In 2015, NRPA joined forces with the Center for Regional Analysis at George Mason University to estimate the impact of spending by local park and recreation agencies on the U.S. economy. Until then, there had been no national study to estimate the economic contribution of the thousands of local park and recreation agencies throughout the nation to the U.S. economy.
NRPA and the Center for Regional Analysis joined forces again in 2018 to update the landmark 2015 study. Both the 2015 and 2018 studies focused exclusively on the direct, indirect and induced effects local park and recreation agencies’ spending has on economic activity, with analysis based on data from the U.S. Census Bureau. This report presents a summary of the key results from the updated study.
How Much Does Parks and Recreation Contribute to the U.S. Economy?
America’s local park and recreation agencies generated $154 billion in economic activity in 2015, nearly $81 billion in value added and more than 1.1 million jobs that boosted labor income by $55 billion.
More specifically, operations spending by local park and recreation agencies generated nearly $91 billion in total economic activity during 2015. That activity boosted real gross domestic product (GDP) by $49 billion and supported more than 732,000 jobs that accounted for nearly $34 billion in salaries, wages and benefits across the nation.
Further, local park and recreation agencies also invested an estimated $23 billion on capital programs in 2015. The capital spending led to an additional $64 billion in economic activity, a contribution of $32 billion to GDP, $21 billion in labor-related income and nearly 378,000 jobs.
These are the key findings from research conducted by NRPA and the Center for Regional Analysis at George Mason University for the Economic Impact of Local Parks Report.
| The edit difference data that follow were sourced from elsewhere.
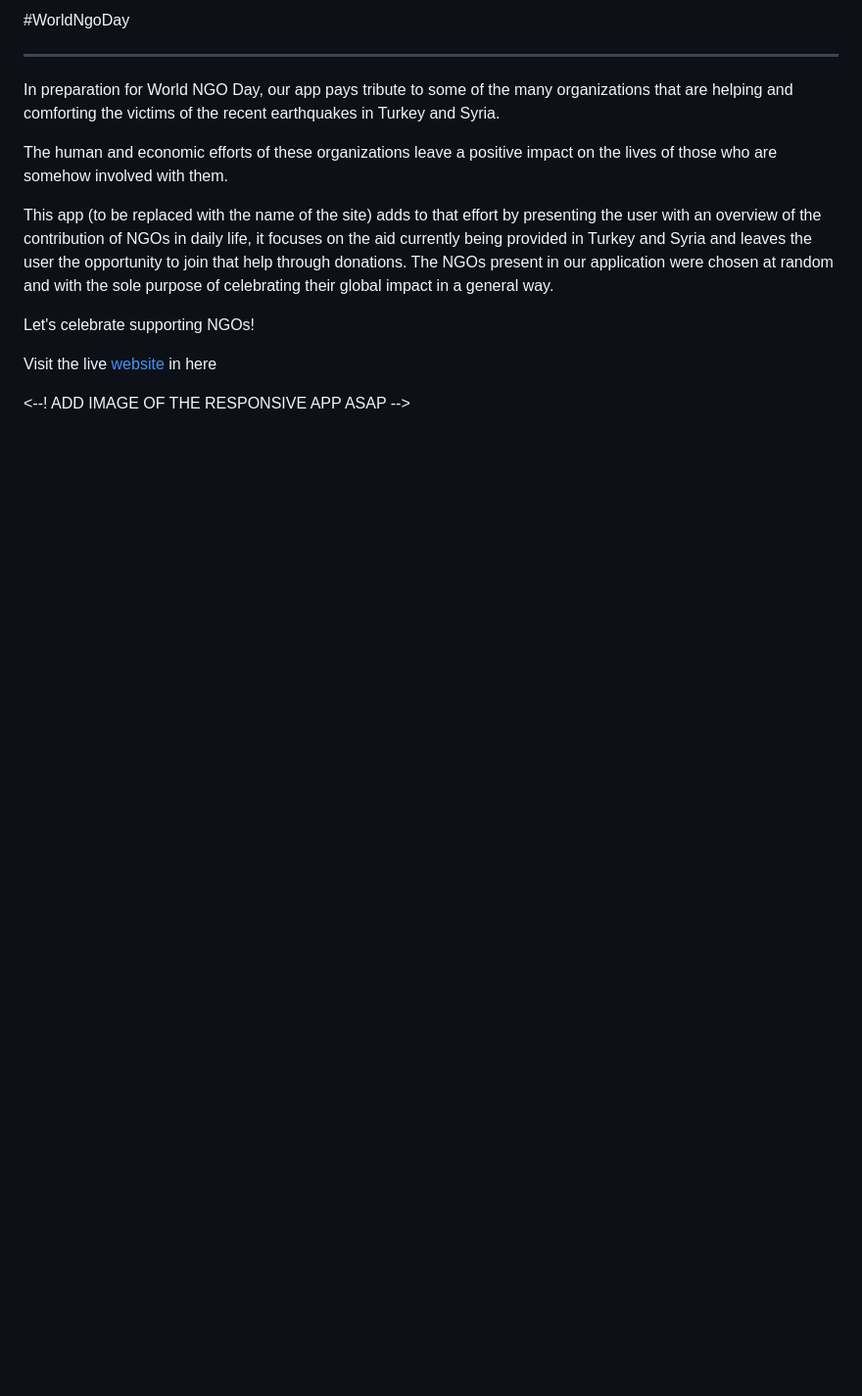
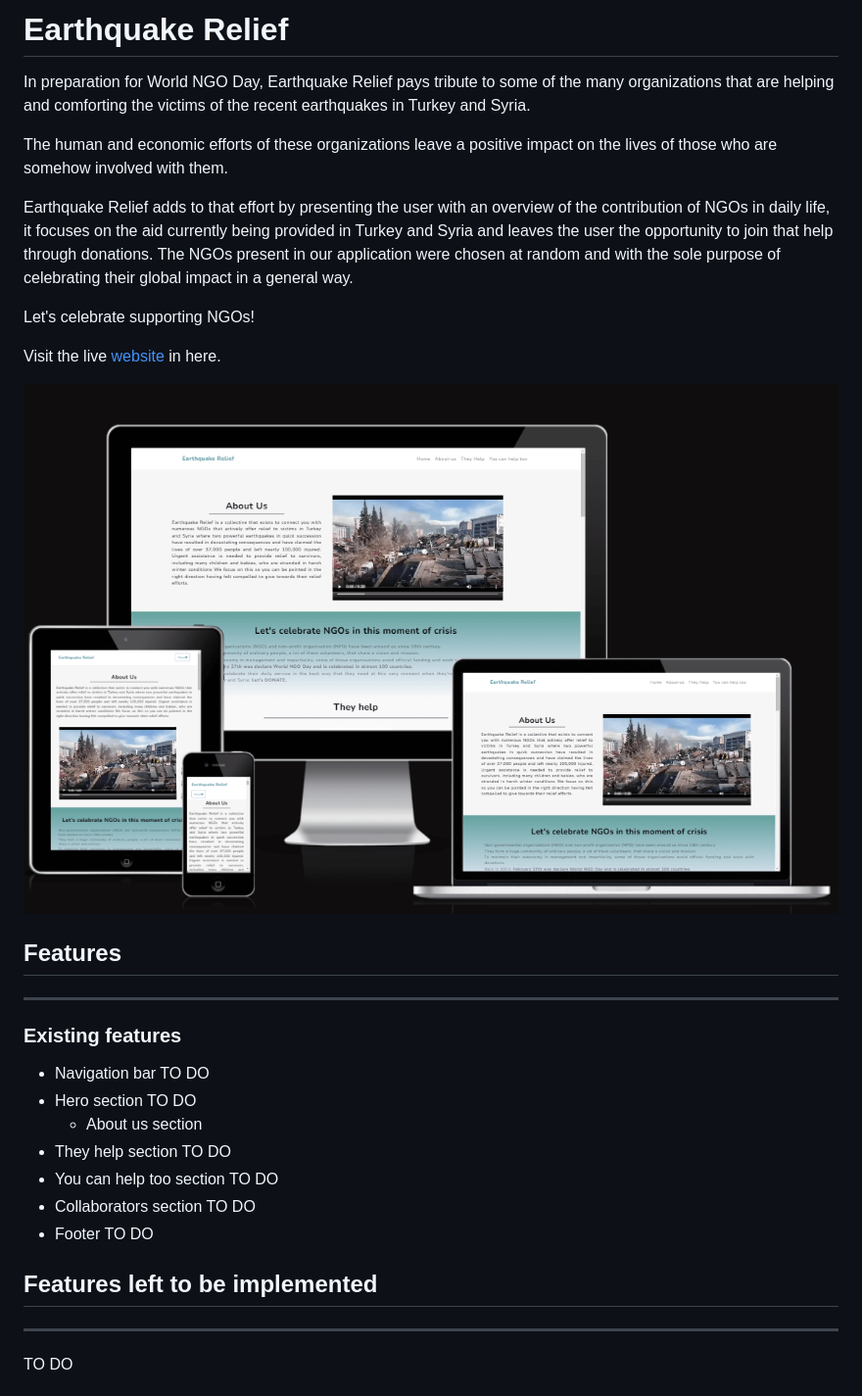
Before and after one commit to MuzhdaN/WorldNgoDay, a Markdown page: README.md, the part around the change printed below. Shown: that part at 98% size. Rendered like a GitHub page; pictures changed too: assets/images/responsive-image.png (added); blank space fills up the shorter version.

Commit message:
Update structure of the README and its content in some of the sections

```diff
--- a/README.md
+++ b/README.md
@@ -1,19 +1,31 @@
-#WorldNgoDay
-<hr>
+# **Earthquake Relief**
 
-In preparation for World NGO Day, our app pays tribute to some of the many organizations that are helping and comforting the victims of the recent earthquakes in Turkey and Syria.
-
+In preparation for World NGO Day, Earthquake Relief pays tribute to some of the many organizations that are helping and comforting the victims of the recent earthquakes in Turkey and Syria.
 
 The human and economic efforts of these organizations leave a positive impact on the lives of those who are somehow involved with them.
 
-
-This app (to be replaced with the name of the site) adds to that effort by presenting the user with an overview of the contribution of NGOs in daily life, it focuses on the aid currently being provided in Turkey and Syria and leaves the user the opportunity to join that help through donations.
+Earthquake Relief adds to that effort by presenting the user with an overview of the contribution of NGOs in daily life, it focuses on the aid currently being provided in Turkey and Syria and leaves the user the opportunity to join that help through donations.
 The NGOs present in our application were chosen at random and with the sole purpose of celebrating their global impact in a general way.
-
 
 Let's celebrate supporting NGOs!
 
-Visit the live [website](https://muzhdan.github.io/WorldNgoDay/) in here
+Visit the live [website](https://muzhdan.github.io/WorldNgoDay/) in here.
 
-<--! ADD IMAGE OF THE RESPONSIVE APP ASAP -->
+![This is an image](/assets/images/responsive-image.png)
 
+## **Features**
+<hr>
+
+### Existing features
+- Navigation bar TO DO
+- Hero section TO DO
+    - About us section
+- They help section TO DO
+- You can help too section TO DO
+- Collaborators section TO DO
+- Footer TO DO
+
+## **Features left to be implemented**
+<hr>
+TO DO
+
```
Also changed, not shown: other parts of README.md (+39 -6 lines).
Policymakers and elected officials at all levels of government should take notice. Investments made to local and regional parks not only raise the standard of living in our neighborhoods, towns and cities, but they also spark activity that can ripple throughout the economy.